------ Information shown ------
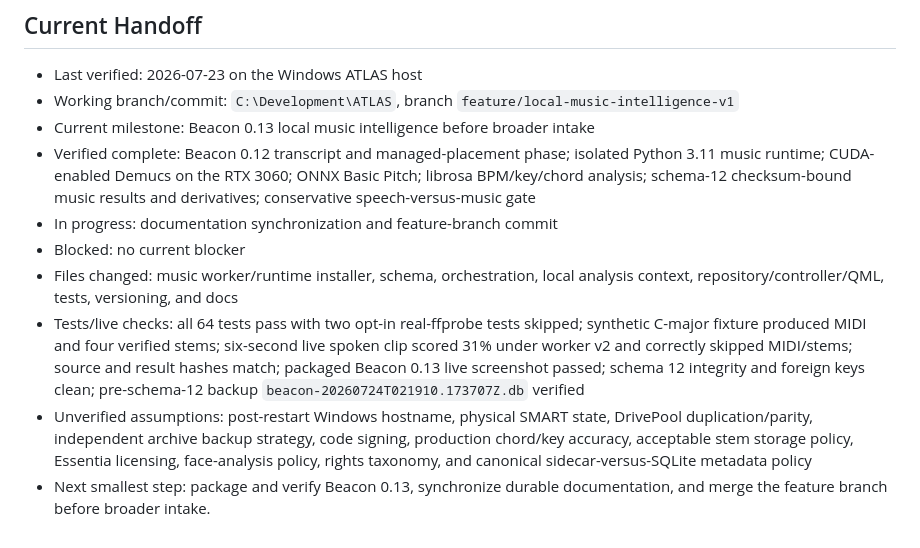
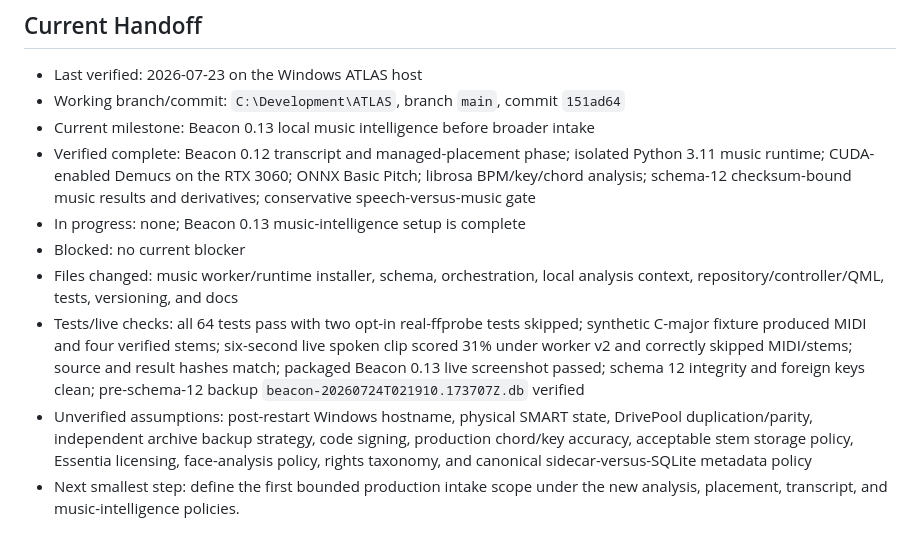
Before and after one commit to randolphcv/ATLAS, a Markdown page: docs/ATLAS_PROJECT_MEMORY.md, the part around the change. GitHub-like rendering.

Commit message:
Close Beacon 0.13 music handoff

```diff
--- a/docs/ATLAS_PROJECT_MEMORY.md
+++ b/docs/ATLAS_PROJECT_MEMORY.md
@@ -344,13 +344,13 @@ Next smallest step:
 ## Current Handoff
 
 - Last verified: 2026-07-23 on the Windows ATLAS host
-- Working branch/commit: `C:\Development\ATLAS`, branch `feature/local-music-intelligence-v1`
+- Working branch/commit: `C:\Development\ATLAS`, branch `main`, commit `151ad64`
 - Current milestone: Beacon 0.13 local music intelligence before broader intake
 - Verified complete: Beacon 0.12 transcript and managed-placement phase; isolated
   Python 3.11 music runtime; CUDA-enabled Demucs on the RTX 3060; ONNX Basic
   Pitch; librosa BPM/key/chord analysis; schema-12 checksum-bound music results
   and derivatives; conservative speech-versus-music gate
-- In progress: documentation synchronization and feature-branch commit
+- In progress: none; Beacon 0.13 music-intelligence setup is complete
 - Blocked: no current blocker
 - Files changed: music worker/runtime installer, schema, orchestration, local
   analysis context, repository/controller/QML, tests, versioning, and docs
@@ -365,5 +365,5 @@ Next smallest step:
   signing, production chord/key accuracy, acceptable stem storage policy,
   Essentia licensing, face-analysis policy, rights taxonomy, and canonical
   sidecar-versus-SQLite metadata policy
-- Next smallest step: package and verify Beacon 0.13, synchronize durable
-  documentation, and merge the feature branch before broader intake.
+- Next smallest step: define the first bounded production intake scope under
+  the new analysis, placement, transcript, and music-intelligence policies.
```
------
§ Problem to solve: The required output is the listing above reproduced exactly, pictures removed.

§ Written answer:
Before and after one commit to randolphcv/ATLAS, a Markdown page: docs/ATLAS_PROJECT_MEMORY.md, the part around the change. GitHub-like rendering.

Commit message:
Close Beacon 0.13 music handoff

```diff
--- a/docs/ATLAS_PROJECT_MEMORY.md
+++ b/docs/ATLAS_PROJECT_MEMORY.md
@@ -344,13 +344,13 @@ Next smallest step:
 ## Current Handoff
 
 - Last verified: 2026-07-23 on the Windows ATLAS host
-- Working branch/commit: `C:\Development\ATLAS`, branch `feature/local-music-intelligence-v1`
+- Working branch/commit: `C:\Development\ATLAS`, branch `main`, commit `151ad64`
 - Current milestone: Beacon 0.13 local music intelligence before broader intake
 - Verified complete: Beacon 0.12 transcript and managed-placement phase; isolated
   Python 3.11 music runtime; CUDA-enabled Demucs on the RTX 3060; ONNX Basic
   Pitch; librosa BPM/key/chord analysis; schema-12 checksum-bound music results
   and derivatives; conservative speech-versus-music gate
-- In progress: documentation synchronization and feature-branch commit
+- In progress: none; Beacon 0.13 music-intelligence setup is complete
 - Blocked: no current blocker
 - Files changed: music worker/runtime installer, schema, orchestration, local
   analysis context, repository/controller/QML, tests, versioning, and docs
@@ -365,5 +365,5 @@ Next smallest step:
   signing, production chord/key accuracy, acceptable stem storage policy,
   Essentia licensing, face-analysis policy, rights taxonomy, and canonical
   sidecar-versus-SQLite metadata policy
-- Next smallest step: package and verify Beacon 0.13, synchronize durable
-  documentation, and merge the feature branch before broader intake.
+- Next smallest step: define the first bounded production intake scope under
+  the new analysis, placement, transcript, and music-intelligence policies.
```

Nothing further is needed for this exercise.